In a Houston Association of Realtors home sales report, released early Wednesday, research revealed sales in the metro area, which has stood as somewhat of an oasis in the wake of the housing crisis, declined in May for the first time in three years.
Including all property types, May sales totaled 8,688 units, amounting to a 5 percent decline year-over-year, with exceptional declines to single-family home sales – down 7.3 percent from May 2013 – and, as expected, foreclosed property sales – down 57.4 percent from May 2013. However, in a bizarre twist, average sale price is actually up, according to HAR.
While sales of properties priced on the lower-end of the home price scale continue suffering from historically low inventory levels, sales of homes priced $500,000 and above are on the rise, outpacing May 2013 levels. According to HAR, as a result, total dollar volume for properties sold in the city rose to $2.3 billion, slightly edging out the $2.2 billion sold in May 2013.

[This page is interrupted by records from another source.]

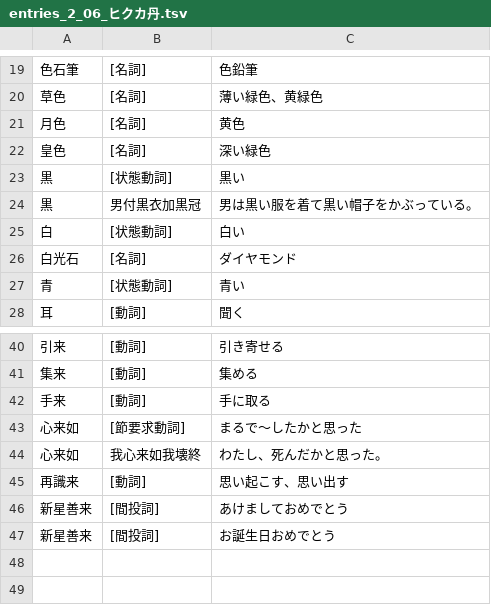
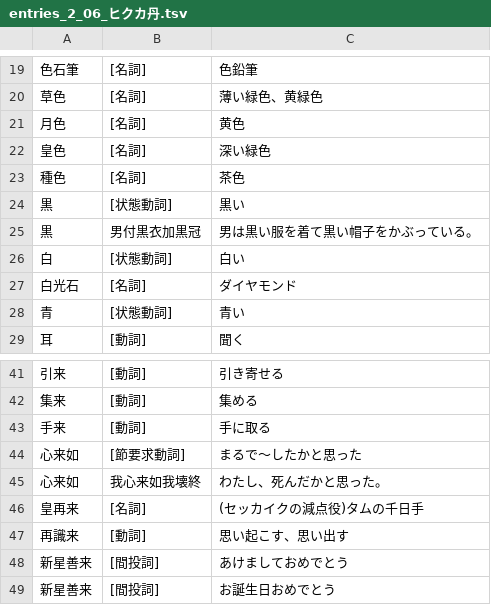
Before and after one commit to yasusho/linzklar_and_pmcp_paper_dictionary, a TSV file: entries_2_06_ヒクカ丹.tsv, drawn as a sheet; only a part is shown, gaps mark what is left out; the diff names each change by its address in the sheet, - before the commit and + after, or states it on an @@ line.

```diff
--- a/entries_2_06_ヒクカ丹.tsv
+++ b/entries_2_06_ヒクカ丹.tsv
+row 23: 種色 | [名詞] | 茶色
+row 46: 皇再来 | [名詞] | (セッカイクの減点役)タムの千日手
```
Also changed, not shown: entries_1_07_一？.tsv, entries_2_09_再.tsv.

What Are the Details?
While cumulative home sales in Houston declined overall, HAR’s report revealed the dwindling numbers were due largely in part to dips in single-family and foreclosed property sales. When broken down into individual property types, the news of the first sales decline in thirty-four consecutive months seems slightly less ominous:
- Single-family home rentals increased 20.4 percent compared to May 2013, raising the average rent by 4.5 percent to $1,727.
- Townhouse and condominium sales increased 4.8 percent compared to May 2013, raising the average price by 2.1 percent to $193,992.
- Existing-home sales declined 4.2 percent compared to May 2013. Still, the average sale price rose 7.4 percent to $263,560.
A Silver Lining
There were some in the Houston market shocked by the news of HAR’s new home sales report, but ask the association’s chair, Realtor Chaille Ralph of Heritage Texas Properties, and she’ll tell you this decline was all but inevitable.
“It was just a matter of time before our depleted supply of inventory caught up with us,” she said. “This is Economics 101: Supply and Demand. Until more homes are listed for sale and new housing is built, it’s a safe bet that there will be further sales declines and more demand for rental properties.”
One silver lining from HAR’s report is that the decline in home sales has actually allowed inventory levels to climb, if only slightly. In May, Houston’s inventory crawled up to a 2.8 months supply, which is the first increase the city has seen since last December when inventory hit a 2.6 months supply. Still, inventory remains considerably lower than the 3.3 months supply recorded in May 2013, and even lower still than national inventory, which is currently a 5.9 months supply.